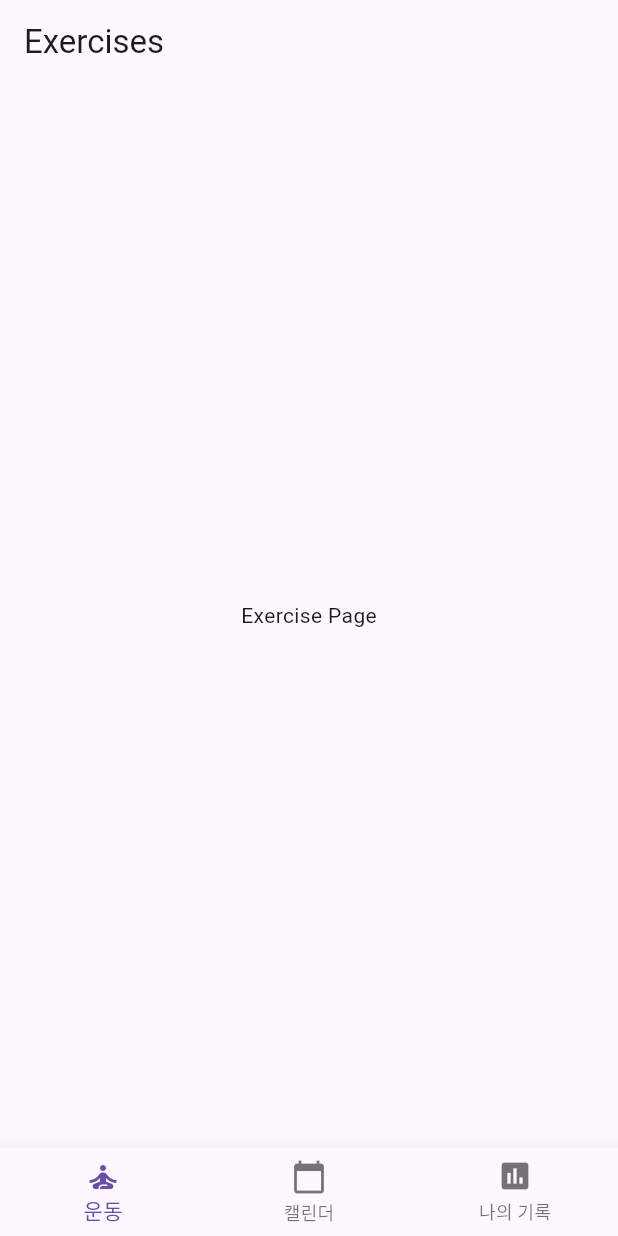
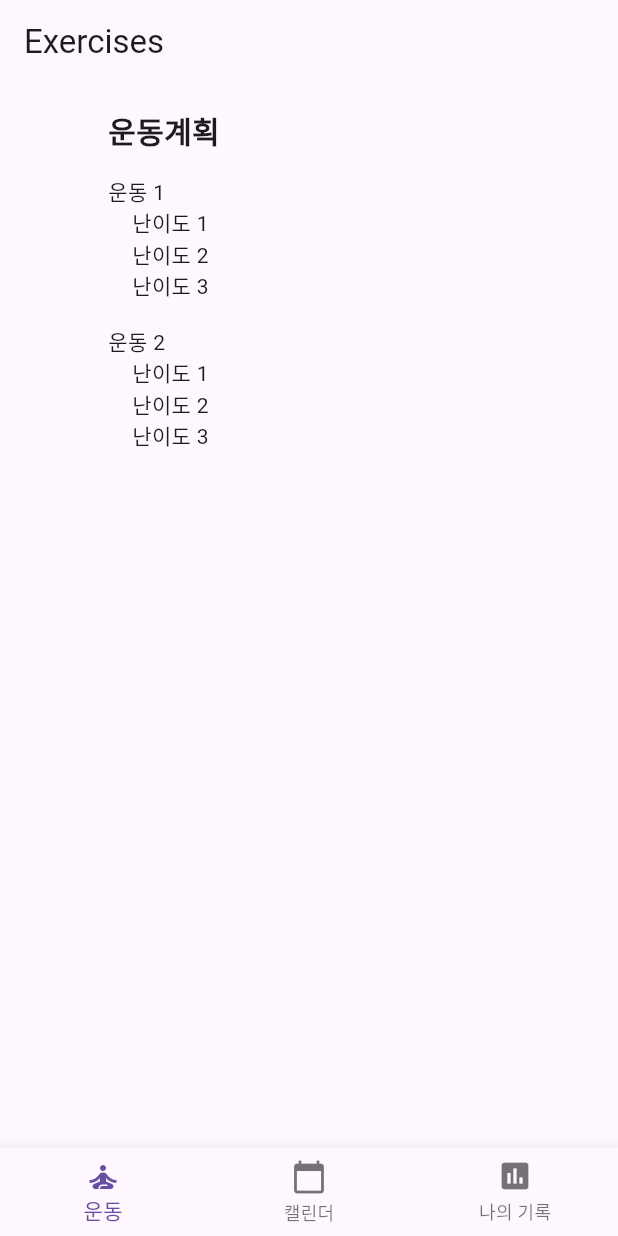
Before and after one commit to June8039/Capstone, a Flutter app: the screen it shows after launch, on a phone screen of 412 x 824 dp. Run offline on Flutter 3.47's test engine with Material 3 defaults, Android fonts, the phone set to English and light mode, and no system bars; our stand-ins replace table_calendar.

Commit message:
Feat: added a super basic screen layout for the exercise_screen, would need to fix this for better design, interactive screen

```diff
--- a/lib/screens/exercise_screen.dart
+++ b/lib/screens/exercise_screen.dart
@@ -7,8 +7,46 @@ class ExerciseScreen extends StatelessWidget {
   Widget build(BuildContext context) {
     return Scaffold(
       appBar: AppBar(title: const Text("Exercises")),
-      body: const Center(
-        child: Text("Exercise Page"),
+      body: Center(
+        child: Container(
+          width: 300,
+          padding: EdgeInsets.all(16),
+          child: const Column(
+            crossAxisAlignment:CrossAxisAlignment.start,
+            children: [
+              Text('운동계획', style: TextStyle(fontSize: 20, fontWeight: FontWeight.bold)),
+              SizedBox(height: 16),
+              Text('운동 1'),
+              Padding(
+                  padding: EdgeInsets.only(left: 16.0),
+                child: Column(
+                  crossAxisAlignment:
+                  CrossAxisAlignment.start,
+                  children: [
+                    Text('난이도 1'),
+                    Text('난이도 2'),
+                    Text('난이도 3'),
+                  ],
+                ),
+              ),
+              SizedBox(height: 16),
+              Text('운동 2'),
+              Padding(
+                padding: EdgeInsets.only(left: 16.0),
+                child: Column(
+                  crossAxisAlignment:
+                  CrossAxisAlignment.start,
+                  children: [
+                    Text('난이도 1'),
+                    Text('난이도 2'),
+                    Text('난이도 3'),
+                  ],
+                ),
+              )
+
+            ],
+          )
+        )
       ),
     );
   }
```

INSTRUCTIONS FOR THE TASK:
Find the number of lines in the listing that carry the word "left". Only that figure should appear in the reply.

ANSWER TO THIS TASK:
2